Sunday, September 07, 2008
I’m still finishing the last few chapters of Kauffman’s reinventing the sacred. In his chapter “Living into Mystery”, Kauffman gives an interesting description of models that deal with overfitted and underfitted expectations. This tied in nicely with one of my all time favorite papers by Willis (2004) that uses the idea of entropy to model the evolution and degradagation cycles of organizations. First let’s take a look at the logic behind Kauffman’s (& Vince Darley’s) model.
The idea is that with a little bit of historical information’s predictive models tend to be fairly simple – say a few Fourier wavelengths. As more historical information accrues, the models get more complex – say a dozen Fourier wavelengths. In this case, increased complexity implies increased precision. Increased precision increases the chances of disconfirming evidence. Models never fully match chaotic reality. This leads to a phase change (my interpretation) where simpler models become more robust.
“This changing pattern of the time series is itself generated by the increasing fragility of ever more precise models.
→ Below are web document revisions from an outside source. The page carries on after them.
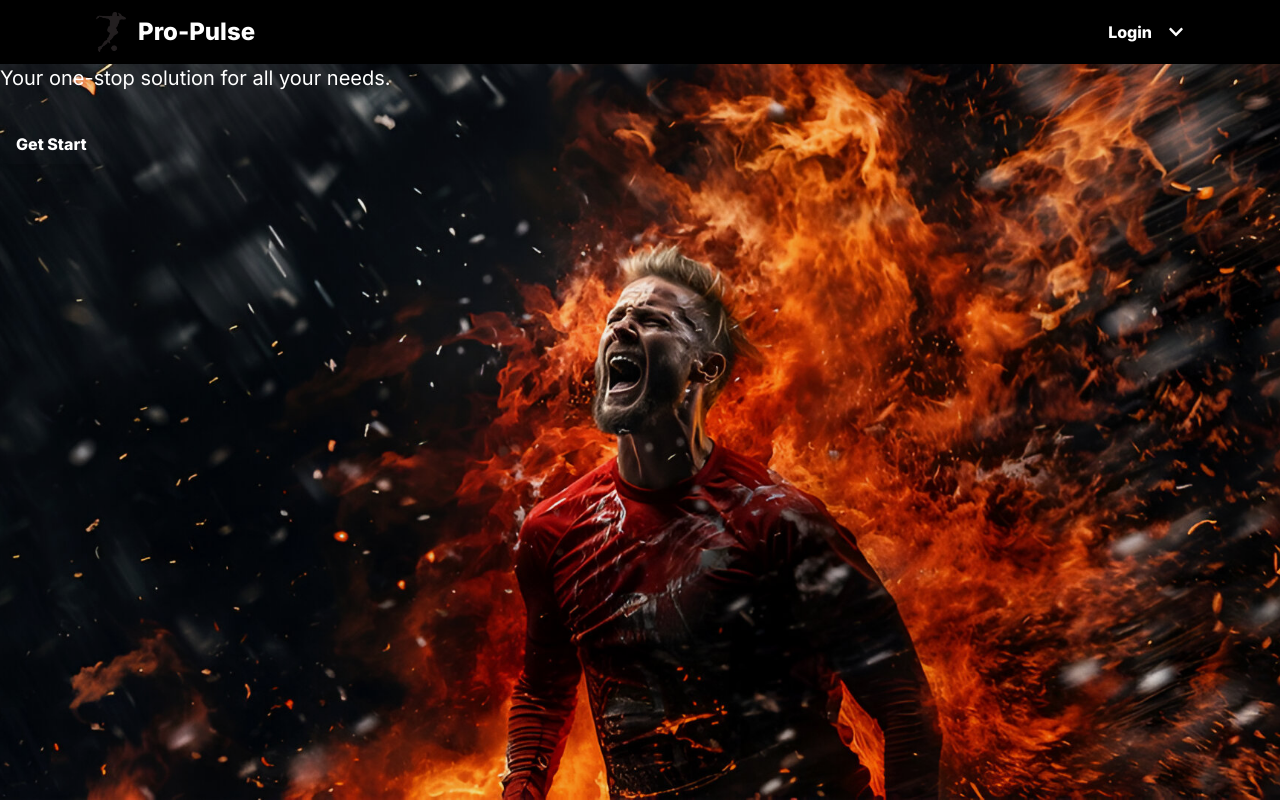
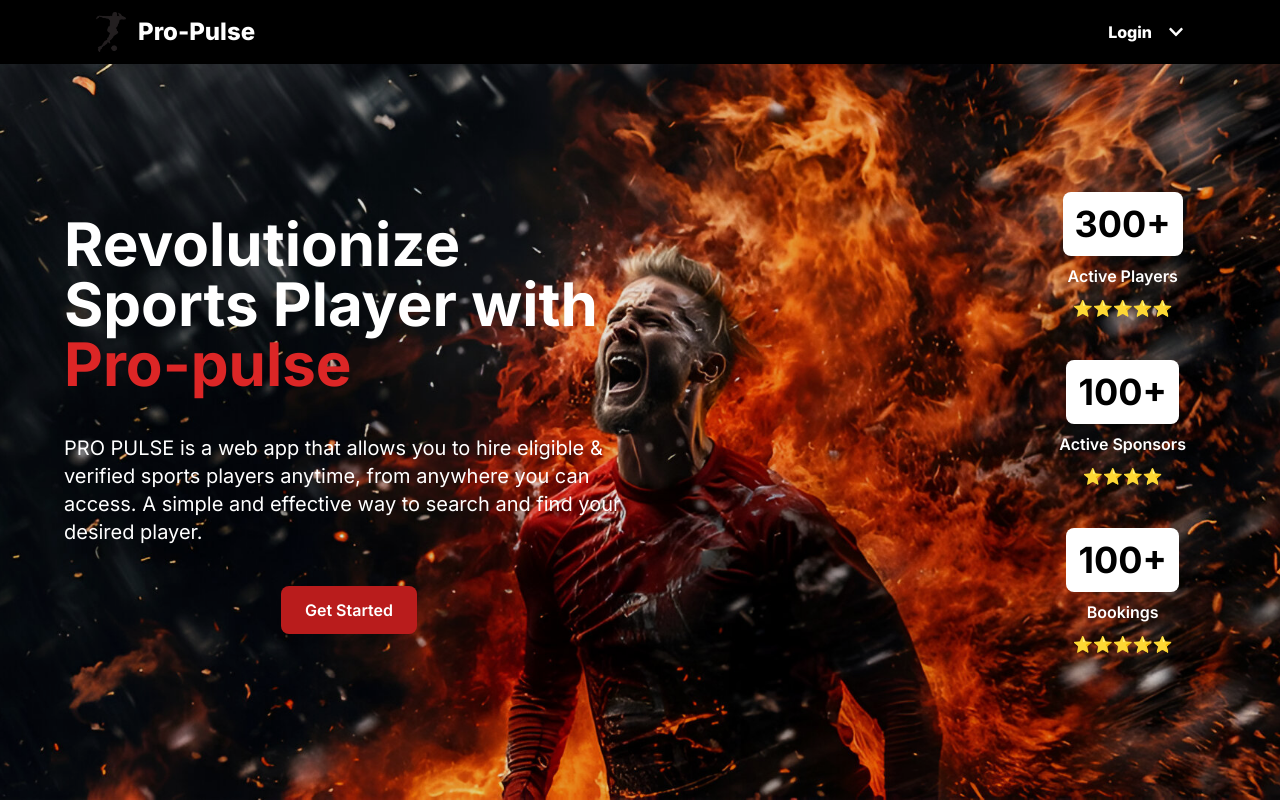
Before and after one commit to jamesjoy-2k24/Pro-Pulse-Next-js, a Next.js app: page / in a window 1280 px wide. Built offline with nearby package versions, Linux system fonts and the light colour scheme.

Commit message:
Finished homepage with full respponsiveness

```diff
--- a/components/HeroSection.tsx
+++ b/components/HeroSection.tsx
@@ -1,6 +1,6 @@
 'use client';
-import React from 'react';
-import AnimatedButton from './Common/Button';
+import Link from 'next/link';
+import { motion } from 'framer-motion';
 
 const HeroSection = () => {
   return (
@@ -8,16 +8,130 @@ const HeroSection = () => {
       className="bg-cover bg-bottom h-screen relative"
       style={{ backgroundImage: 'url(/Hero.jpeg)' }}
     >
-      <div className="absolute inset-0 bg-black bg-opacity-5 ">
-        <div className="">
-          <h1 className="text-5xl font-bold  text-white mb-4 animate-fade-in-up">
-            Welcome to Pro-Pulse
-          </h1>
-          <p className="text-xl text-white mb-8 animate-fade-in-up-delay">
-            Your one-stop solution for all your needs.
-          </p>
-          <AnimatedButton text="Get Start" />
-        </div>
+      <div className="absolute inset-0 bg-black bg-opacity-10">
+        <section className="h-full flex items-center">
+          <div className="w-[90%] mx-auto  justify-between">
+            <motion.div
+              initial={{ opacity: 0, y: 50 }}
+              animate={{ opacity: 1, y: 0 }}
+              transition={{ duration: 1 }}
+              className="flex flex-col lg:flex-row gap-4 lg:gap-10 items-center justify-between"
+            >
+              {/* ========= hero content ========= */}
+              <div className="lg:w-full lg:max-w-[570px] lg:text-justify mt-12">
+                <motion.h1
+                  initial={{ opacity: 0, y: 50 }}
+                  animate={{ opacity: 1, y: 0 }}
+                  transition={{ duration: 1, delay: 0.5 }}
+                  className="text-3xl sm:text-4xl md:text-5xl text-center lg:text-left lg:text-6xl text-white font-bold leading-tight md:leading-normal"
+                >
+                  Revolutionize Sports Player with{' '}
+                  <span className="text-red-600 font-bold">Pro-pulse</span>
+                </motion.h1>
+                <motion.p
+                  initial={{ opacity: 0, y: 50 }}
+                  animate={{ opacity: 1, y: 0 }}
+                  transition={{ duration: 1, delay: 1 }}
+                  className="text-white mt-6 md:mt-8 lg:mt-10 text-sm md:text-xl text-center lg:text-left"
+                >
+                  PRO PULSE is a web app that allows you to hire eligible &
+                  verified sports players anytime, from anywhere you can access.
+                  A simple and effective way to search and find your desired
+                  player.
+                </motion.p>
+                <Link href={''}>
+                  <motion.button
+                    initial={{ opacity: 0, y: 50 }}
+                    animate={{ opacity: 1, y: 0 }}
+                    transition={{ duration: 1, delay: 1.5 }}
+                    className="mt-6 md:mt-8 lg:mt-10 px-6 py-3 justify-center flex mx-auto bg-red-700 text-white font-semibold rounded-lg hover:bg-red-900 focus:outline-none focus:ring-2 focus:ring-red-600 focus:ring-opacity-50"
+                  >
+                    Get Started
+                  </motion.button>
+                </Link>
+              </div>
+
+              {/* ======== hero left ========= */}
+              <motion.div
+                initial={{ opacity: 0, x: 0 }}
+                animate={{ opacity: 1, x: -30 }}
+                transition={{ duration: 1, delay: 1 }}
+                className="mt-8 lg:mt-12 flex flex-col sm:flex-row md:flex-row lg:flex-col lg:items-center gap-4 lg:gap-10 ml-[4rem]"
+              >
+                <motion.div
+                  whileHover={{ scale: 1.1 }}
+                  className="flex flex-col items-center gap-2 text-center"
+                >
+                  <motion.h1 className="text-3xl lg:text-4xl text-black font-bold rounded-lg bg-white p-1 md:p-2 lg:p-3">
+                    300+
+                  </motion.h1>
+                  <motion.p
+                    initial={{ opacity: 0 }}
+                    animate={{ opacity: 1 }}
+                    transition={{ duration: 1, delay: 1 }}
+                    className="text-white font-semibold text-sm md:text-base"
+                  >
+                    Active Players
+                  </motion.p>
+                  <motion.p
+                    initial={{ opacity: 0 }}
+                    animate={{ opacity: 1 }}
+                    transition={{ duration: 1, delay: 1 }}
+                  >
+                    ⭐⭐⭐⭐⭐
+                  </motion.p>
+                </motion.div>
+
+                <motion.div
+                  whileHover={{ scale: 1.1 }}
+                  className="flex flex-col items-center gap-2 text-center"
+                >
+                  <motion.h1 className="text-3xl lg:text-4xl text-black font-bold rounded-lg bg-white p-1 md:p-2 lg:p-3">
+                    100+
+                  </motion.h1>
+                  <motion.p
+                    initial={{ opacity: 0 }}
+                    animate={{ opacity: 1 }}
+                    transition={{ duration: 1, delay: 1 }}
+                    className="text-white font-semibold text-sm md:text-base"
+                  >
+                    Active Sponsors
+                  </motion.p>
+                  <motion.p
+                    initial={{ opacity: 0 }}
+                    animate={{ opacity: 1 }}
+                    transition={{ duration: 1, delay: 1 }}
+                  >
+                    ⭐⭐⭐⭐
+                  </motion.p>
+                </motion.div>
+                <motion.div
+                  whileHover={{ scale: 1.1 }}
+                  className="flex flex-col items-center gap-2 text-center"
+                >
+                  <motion.h1 className="text-3xl lg:text-4xl text-black font-bold rounded-lg bg-white p-1 md:p-2 lg:p-3">
+                    100+
+                  </motion.h1>
+                  <motion.p
+                    initial={{ opacity: 0 }}
+                    animate={{ opacity: 1 }}
+                    transition={{ duration: 1, delay: 1 }}
+                    className="text-white font-semibold text-sm md:text-base"
+                  >
+                    Bookings
+                  </motion.p>
+                  <motion.p
+                    initial={{ opacity: 0 }}
+                    animate={{ opacity: 1 }}
+                    transition={{ duration: 1, delay: 1 }}
+                  >
+                    ⭐⭐⭐⭐⭐
+                  </motion.p>
+                </motion.div>
+              </motion.div>
+            </motion.div>
+          </div>
+        </section>
       </div>
     </div>
   );
```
In turn, the models the players build of one another undergo an oscillation between simple, but robust models that yield self consistent behavior for some time – temporary ration expectations that then lead to increasingly complex models, until their increased fragility leads to disconfirmation and a new pattern of behavior of the players, creating the nonstationary behavior.” (Kauffman, 2008, pp. 240)
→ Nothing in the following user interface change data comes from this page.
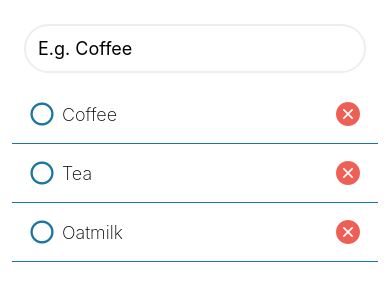
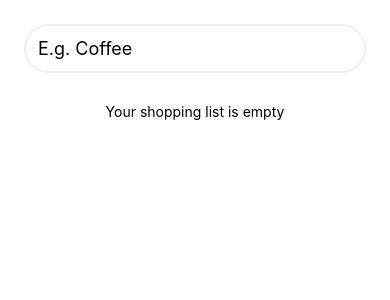
Before and after one commit to mathildepind/taskly, a React Native app: screen / in a window 390 px wide. Shown: the top 300 px of the page. Built offline with nearby package versions, Linux system fonts and the light colour scheme.

Commit message:
add a list empty component

```diff
--- a/app/index.tsx
+++ b/app/index.tsx
@@ -1,5 +1,5 @@
 import { useState } from "react";
-import { StyleSheet, TextInput, ScrollView } from "react-native";
+import { FlatList, StyleSheet, Text, TextInput, View } from "react-native";
 import { ShoppingListItem } from "../components/ShoppingListItem";
 import { theme } from "../theme";
 
@@ -8,15 +8,8 @@ type ShoppingListItemType = {
   name: string;
 };
 
-const initialList: ShoppingListItemType[] = [
-  { id: "1", name: "Coffee" },
-  { id: "2", name: "Tea" },
-  { id: "3", name: "Oatmilk" },
-];
-
 export default function App() {
-  const [shoppingList, setShoppingList] =
-    useState<ShoppingListItemType[]>(initialList);
+  const [shoppingList, setShoppingList] = useState<ShoppingListItemType[]>([]);
   const [value, setValue] = useState("");
 
   const handleSubmit = () => {
@@ -31,11 +24,17 @@ export default function App() {
   };
 
   return (
-    <ScrollView
+    <FlatList
+      data={shoppingList}
+      stickyHeaderIndices={[0]}
       style={styles.container}
       contentContainerStyle={styles.contentContainer}
-      stickyHeaderIndices={[0]}
-    >
+      ListEmptyComponent={
+        <View style={styles.listEmptyContainer}>
+          <Text>Your shopping list is empty</Text>
+        </View>
+      }
+      ListHeaderComponent={
         <TextInput
           placeholder="E.g. Coffee"
           style={styles.textInput}
@@ -44,10 +43,11 @@ export default function App() {
           returnKeyType="done"
           onSubmitEditing={handleSubmit}
         />
-      {shoppingList.map((item) => (
-        <ShoppingListItem name={item.name} key={item.id} />
-      ))}
-    </ScrollView>
+      }
+      renderItem={({ item }) => {
+        return <ShoppingListItem name={item.name} />;
+      }}
+    />
   );
 }
 
@@ -71,4 +71,9 @@ const styles = StyleSheet.create({
     borderRadius: 50,
     backgroundColor: theme.colorWhite,
   },
+  listEmptyContainer: {
+    justifyContent: "center",
+    alignItems: "center",
+    marginVertical: 18,
+  },
 });
```
Lines whose indentation alone changed are shown as unchanged.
Willis’ idea is that organizations cycle between scientific management(highly order organizations with low entropy) and chaotic management (weakly ordered organizations with high entropy). Most people would think of these two end points in terms of an overly bureaucratic company that is rigid and inefficient and a grass roots company in touch with its roots, but in need of better structure. Companies cycle between these two states, passing the highly productive complex realm along the way. During de-evolution there is a small, but non-zero chance of complete collapse. Thus companies tend to come and go.
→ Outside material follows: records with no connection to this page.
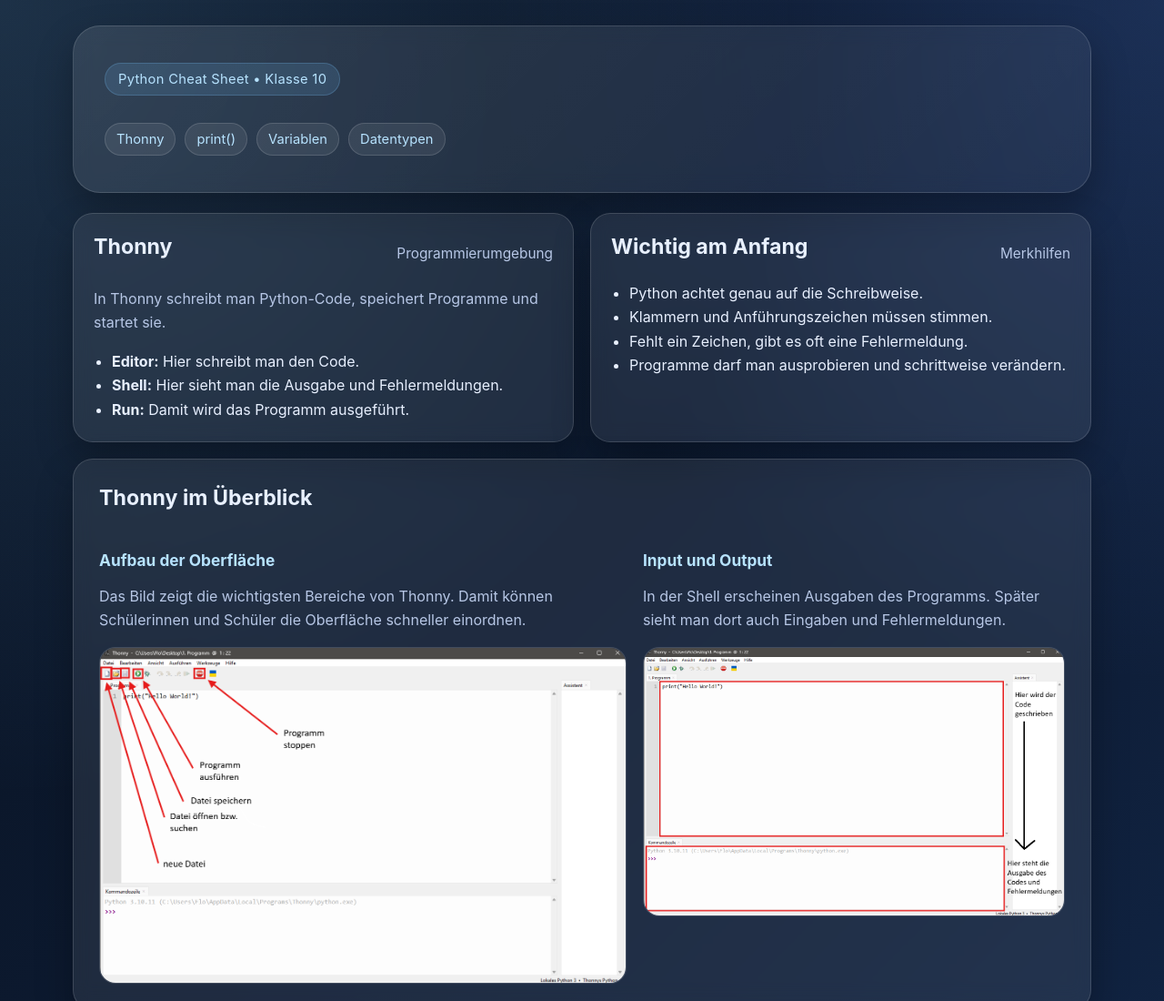
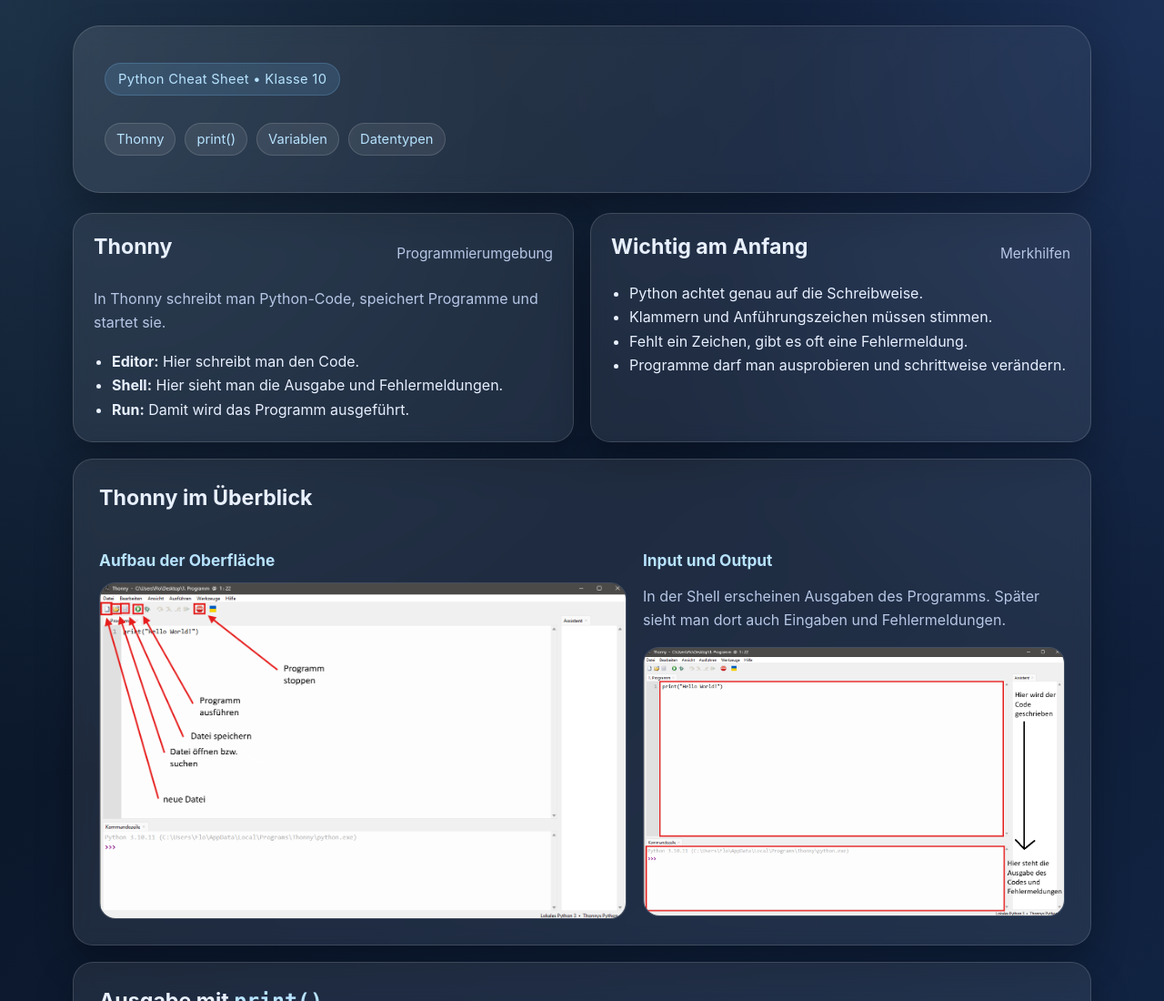
Before and after one commit to DukeFlooo/python-cheat-sheet, a plain HTML site: page index.html in a window 1280 px wide. Shown: the top 1100 px of the page at 91% size. Drawn offline with Linux system fonts and the light colour scheme.

Commit message:
Update index.html

```diff
--- a/index.html
+++ b/index.html
@@ -317,9 +317,6 @@
       <div class="two-col">
         <div>
           <h3>Aufbau der Oberfläche</h3>
-          <p class="muted">
-            Das Bild zeigt die wichtigsten Bereiche von Thonny. Damit können Schülerinnen und Schüler die Oberfläche schneller einordnen.
-          </p>
           <div class="image-frame">
             <img src="./images/1.png" alt="Erklärung der Thonny IDE" />
           </div>
```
Both these angles illuminate the cycling that is an inherit part of education. I think they also illuminate some people’s entry points into religion. Religion offers robust moral models that can grow in complexity until they require reformation and re-interpretation (de-evolution). The self- introspection religion encourages provides a chance for Willis’ entropy cycling to occur before one extends either side of the cycle too far. I think the difference is that the group adaptive characteristics of religion allows people to enter a stable, faith based, loop of high order and low entropy. Similarly I can envision new atheists in a similar loop on the low order, high entropy side of things. Neither loop really leverages the power that exists on the edge of chaos. In a similar light, people have a hard time stepping far enough away to see the benefits of what Kauffman would consider “bounded rationality” (and by this I don’t mean to imply rationality isn’t useful, only that it has its limits and simpler more robust models can sometimes be better than more precise, complex models).
Kauffman, S. (2008). Reinventing the sacred: A new view of science, reason, and religion, Philadelphia: Basic Books.
Willis, R. (2004). A complexity and Darwinian approach to management with failure avoidance as the key tool. In Complexity theory and the management of networks: Proceedings of the workshop on organizational networks as distributed systems of knowledge (P. Andriani & G. Passiante Eds.). Imperial College Press: London.